----- RECORDS FOR THIS EXERCISE -----
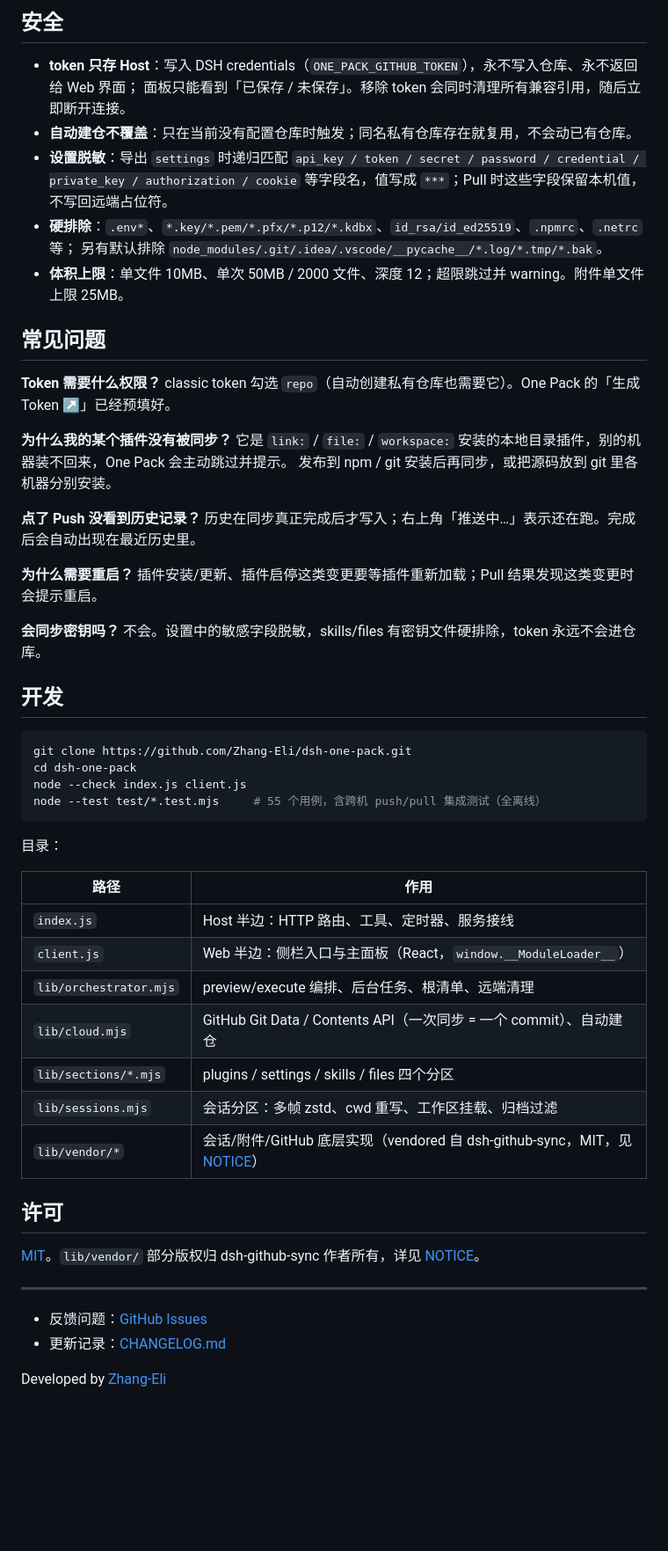
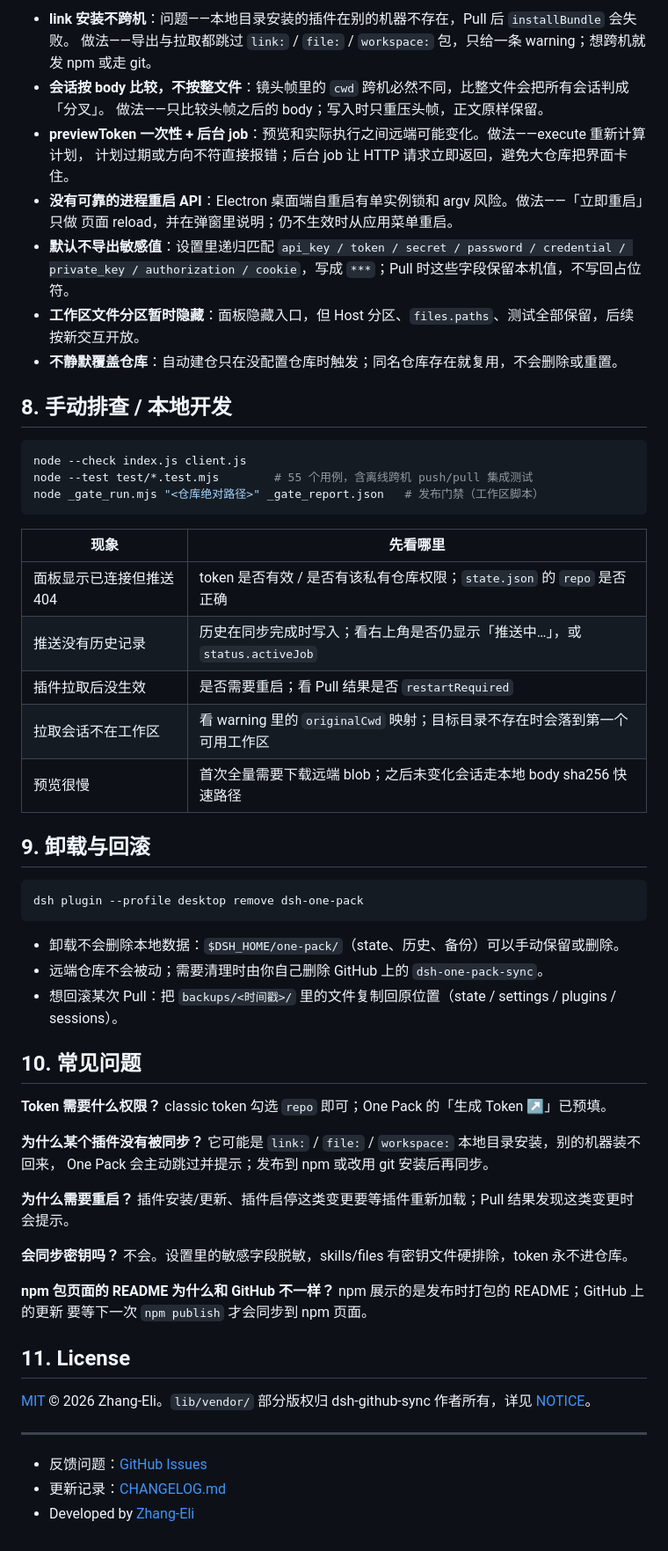
Before and after one commit to Zhang-Eli/dsh-one-pack, a Markdown page: README.md, the part around one of its changes. Shown at 88% size. Rendered like a GitHub page; blank space fills up the shorter version.

````diff
--- a/README.md
+++ b/README.md
@@ -157,61 +191,63 @@ files/_index.json     files/<projectKey>/<rel>
 
-## 安全
+- **link 安装不跨机**：问题——本地目录安装的插件在别的机器不存在，Pull 后 `installBundle` 会失败。
+  做法——导出与拉取都跳过 `link:` / `file:` / `workspace:` 包，只给一条 warning；想跨机就发 npm 或走 git。
+- **会话按 body 比较，不按整文件**：镜头帧里的 `cwd` 跨机必然不同，比整文件会把所有会话判成「分叉」。
+  做法——只比较头帧之后的 body；写入时只重压头帧，正文原样保留。
+- **previewToken 一次性 + 后台 job**：预览和实际执行之间远端可能变化。做法——execute 重新计算计划，
+  计划过期或方向不符直接报错；后台 job 让 HTTP 请求立即返回，避免大仓库把界面卡住。
+- **没有可靠的进程重启 API**：Electron 桌面端自重启有单实例锁和 argv 风险。做法——「立即重启」只做
+  页面 reload，并在弹窗里说明；仍不生效时从应用菜单重启。
+- **默认不导出敏感值**：设置里递归匹配 `api_key / token / secret / password / credential / private_key /
+  authorization / cookie`，写成 `***`；Pull 时这些字段保留本机值，不写回占位符。
+- **工作区文件分区暂时隐藏**：面板隐藏入口，但 Host 分区、`files.paths`、测试全部保留，后续按新交互开放。
+- **不静默覆盖仓库**：自动建仓只在没配置仓库时触发；同名仓库存在就复用，不会删除或重置。
 
-- **token 只存 Host**：写入 DSH credentials（`ONE_PACK_GITHUB_TOKEN`），永不写入仓库、永不返回给 Web 界面；
-  面板只能看到「已保存 / 未保存」。移除 token 会同时清理所有兼容引用，随后立即断开连接。
-- **自动建仓不覆盖**：只在当前没有配置仓库时触发；同名私有仓库存在就复用，不会动已有仓库。
-- **设置脱敏**：导出 `settings` 时递归匹配 `api_key / token / secret / password / credential / private_key /
-  authorization / cookie` 等字段名，值写成 `***`；Pull 时这些字段保留本机值，不写回远端占位符。
-- **硬排除**：`.env*`、`*.key/*.pem/*.pfx/*.p12/*.kdbx`、`id_rsa/id_ed25519`、`.npmrc`、`.netrc` 等；
-  另有默认排除 `node_modules/.git/.idea/.vscode/__pycache__/*.log/*.tmp/*.bak`。
-- **体积上限**：单文件 10MB、单次 50MB / 2000 文件、深度 12；超限跳过并 warning。附件单文件上限 25MB。
-
-## 常见问题
-
-**Token 需要什么权限？**
-classic token 勾选 `repo`（自动创建私有仓库也需要它）。One Pack 的「生成 Token ↗」已经预填好。
-
-**为什么我的某个插件没有被同步？**
-它是 `link:` / `file:` / `workspace:` 安装的本地目录插件，别的机器装不回来，One Pack 会主动跳过并提示。
-发布到 npm / git 安装后再同步，或把源码放到 git 里各机器分别安装。
-
-**点了 Push 没看到历史记录？**
-历史在同步真正完成后才写入；右上角「推送中…」表示还在跑。完成后会自动出现在最近历史里。
-
-**为什么需要重启？**
-插件安装/更新、插件启停这类变更要等插件重新加载；Pull 结果发现这类变更时会提示重启。
-
-**会同步密钥吗？**
-不会。设置中的敏感字段脱敏，skills/files 有密钥文件硬排除，token 永远不会进仓库。
-
-## 开发
+## 8. 手动排查 / 本地开发
 
 ```bash
-git clone https://github.com/Zhang-Eli/dsh-one-pack.git
-cd dsh-one-pack
 node --check index.js client.js
-node --test test/*.test.mjs     # 55 个用例，含跨机 push/pull 集成测试（全离线）
+node --test test/*.test.mjs        # 55 个用例，含离线跨机 push/pull 集成测试
+node _gate_run.mjs "<仓库绝对路径>" _gate_report.json   # 发布门禁（工作区脚本）
 ```
 
-目录：
+| 现象 | 先看哪里 |
+|---|---|
+| 面板显示已连接但推送 404 | token 是否有效 / 是否有该私有仓库权限；`state.json` 的 `repo` 是否正确 |
+| 推送没有历史记录 | 历史在同步完成时写入；看右上角是否仍显示「推送中…」，或 `status.activeJob` |
+| 插件拉取后没生效 | 是否需要重启；看 Pull 结果是否 `restartRequired` |
+| 拉取会话不在工作区 | 看 warning 里的 `originalCwd` 映射；目标目录不存在时会落到第一个可用工作区 |
+| 预览很慢 | 首次全量需要下载远端 blob；之后未变化会话走本地 body sha256 快速路径 |
 
-| 路径 | 作用 |
-| --- | --- |
-| `index.js` | Host 半边：HTTP 路由、工具、定时器、服务接线 |
-| `client.js` | Web 半边：侧栏入口与主面板（React，`window.__ModuleLoader__`） |
-| `lib/orchestrator.mjs` | preview/execute 编排、后台任务、根清单、远端清理 |
-| `lib/cloud.mjs` | GitHub Git Data / Contents API（一次同步 = 一个 commit）、自动建仓 |
-| `lib/sections/*.mjs` | plugins / settings / skills / files 四个分区 |
-| `lib/sessions.mjs` | 会话分区：多帧 zstd、cwd 重写、工作区挂载、归档过滤 |
-| `lib/vendor/*` | 会话/附件/GitHub 底层实现（vendored 自 dsh-github-sync，MIT，见 [NOTICE](./NOTICE)） |
+## 9. 卸载与回滚
 
-## 许可
+```bash
+dsh plugin --profile desktop remove dsh-one-pack
+```
 
-[MIT](./LICENSE)。`lib/vendor/` 部分版权归 dsh-github-sync 作者所有，详见 [NOTICE](./NOTICE)。
+- 卸载不会删除本地数据：`$DSH_HOME/one-pack/`（state、历史、备份）可以手动保留或删除。
+- 远端仓库不会被动；需要清理时由你自己删除 GitHub 上的 `dsh-one-pack-sync`。
+- 想回滚某次 Pull：把 `backups/<时间戳>/` 里的文件复制回原位置（state / settings / plugins / sessions）。
+
+## 10. 常见问题
+
+**Token 需要什么权限？** classic token 勾选 `repo` 即可；One Pack 的「生成 Token ↗」已预填。
+
+**为什么某个插件没有被同步？** 它可能是 `link:` / `file:` / `workspace:` 本地目录安装，别的机器装不回来，
+One Pack 会主动跳过并提示；发布到 npm 或改用 git 安装后再同步。
+
+**为什么需要重启？** 插件安装/更新、插件启停这类变更要等插件重新加载；Pull 结果发现这类变更时会提示。
+
+**会同步密钥吗？** 不会。设置里的敏感字段脱敏，skills/files 有密钥文件硬排除，token 永不进仓库。
+
+**npm 包页面的 README 为什么和 GitHub 不一样？** npm 展示的是发布时打包的 README；GitHub 上的更新
+要等下一次 `npm publish` 才会同步到 npm 页面。
+
+## 11. License
+
+[MIT](./LICENSE) © 2026 Zhang-Eli。`lib/vendor/` 部分版权归 dsh-github-sync 作者所有，详见 [NOTICE](./NOTICE)。
 
 ---
 
 - 反馈问题：[GitHub Issues](https://github.com/Zhang-Eli/dsh-one-pack/issues)
 - 更新记录：[CHANGELOG.md](./CHANGELOG.md)
-
-Developed by [Zhang-Eli](https://github.com/Zhang-Eli)
+- Developed by [Zhang-Eli](https://github.com/Zhang-Eli)
````
Also changed, not shown: other parts of README.md (+152 -118 lines), assets/readme/banner.png (added), assets/readme/flow.png (added).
-----
Which of the lines above carry the string "NOTICE"? Pick them out and copy them.

-| `lib/vendor/*` | 会话/附件/GitHub 底层实现（vendored 自 dsh-github-sync，MIT，见 [NOTICE](./NOTICE)） |
-[MIT](./LICENSE)。`lib/vendor/` 部分版权归 dsh-github-sync 作者所有，详见 [NOTICE](./NOTICE)。
+[MIT](./LICENSE) © 2026 Zhang-Eli。`lib/vendor/` 部分版权归 dsh-github-sync 作者所有，详见 [NOTICE](./NOTICE)。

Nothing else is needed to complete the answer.